It will be unconstitutional, unwise, counterproductive and wasteful for President Bola Tinubu or any other president to even conceive the nonsensical thought of reversing the establishment of Abuja as the Federal Capital Territory.
To begin with, Lagos or anywhere in the old Western region is not available for such hosting. That decision is final. South West will never host any Federal Capital. Period. There is no land in the East or South except perhaps the northern forests of Cross River State to spare for that.
There is hardly anywhere else in the north more suitable for it than the present location named Abuja. It can be renamed Nigeria City or Naija Town or whatever but Abuja is cute enough. I’m certain that we can’t even afford to start a new FCT away from Abuja where we have made significant investments in infrastructure and civic unity.
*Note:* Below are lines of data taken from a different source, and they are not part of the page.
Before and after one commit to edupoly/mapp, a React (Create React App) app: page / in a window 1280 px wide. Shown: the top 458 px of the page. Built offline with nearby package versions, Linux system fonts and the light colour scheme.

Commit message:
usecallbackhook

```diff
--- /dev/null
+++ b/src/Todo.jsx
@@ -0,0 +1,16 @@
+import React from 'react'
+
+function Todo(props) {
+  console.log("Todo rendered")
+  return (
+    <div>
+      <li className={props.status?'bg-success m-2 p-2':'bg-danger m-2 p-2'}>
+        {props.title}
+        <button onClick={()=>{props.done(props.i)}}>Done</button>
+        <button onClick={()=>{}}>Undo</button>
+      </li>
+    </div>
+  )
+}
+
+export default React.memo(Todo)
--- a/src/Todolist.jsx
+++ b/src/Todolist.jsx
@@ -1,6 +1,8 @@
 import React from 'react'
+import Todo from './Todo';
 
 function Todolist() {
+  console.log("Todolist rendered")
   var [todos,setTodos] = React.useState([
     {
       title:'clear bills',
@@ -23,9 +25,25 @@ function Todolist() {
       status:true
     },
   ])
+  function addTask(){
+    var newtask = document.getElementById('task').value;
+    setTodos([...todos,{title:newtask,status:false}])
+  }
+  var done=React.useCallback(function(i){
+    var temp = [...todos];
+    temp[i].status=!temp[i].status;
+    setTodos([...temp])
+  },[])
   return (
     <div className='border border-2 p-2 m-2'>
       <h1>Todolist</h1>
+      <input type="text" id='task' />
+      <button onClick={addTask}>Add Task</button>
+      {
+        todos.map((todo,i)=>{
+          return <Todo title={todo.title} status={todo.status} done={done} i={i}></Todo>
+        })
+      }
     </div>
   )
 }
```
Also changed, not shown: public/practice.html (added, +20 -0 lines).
However from time to time, the President as Chief Executive may direct operational units of any executive agencies to be located in any part of Nigeria and carry out activities from such places in the national interest. Such a decision is enabled by all the executive powers of the Federation vested in the President under section 5 of the Constitution of the Federal Republic of Nigeria.
Where the President makes any decisions for which he or she is constitutionally and legally empowered to make, there may still be political costs attendant to such a decision if poor political judgment is applied or is poorly communicated. A political leader may be punished politically for legally valid actions. The right to question authority or oppose policies and measures are reserved in a democratic polity.
The Federal Capital Territory of a country with a functional economy is hardly the prettiest or wealthiest necessarily. It is incumbent on State Governments to govern their States well and attract investments and development. The Federal Government is also not obligated or expected to concentrate only on the Federal Capital Territory for development and investments. There is no reason why Ajaokuta or Ikot Abasi or Jos or Nkalagu should not attract as much federal attention as Abuja.
For the sake of long-term peace, we should adequately compensate the original owners of the land we have confiscated and made into the Federal Capital Territory in Abuja.
It is the fair and just thing to do. As far as a suitable and appropriate Federal Capital Territory, Abuja is good enough.
-Adebayo, a presidential candidate in the 2023 general election, writes from Lagos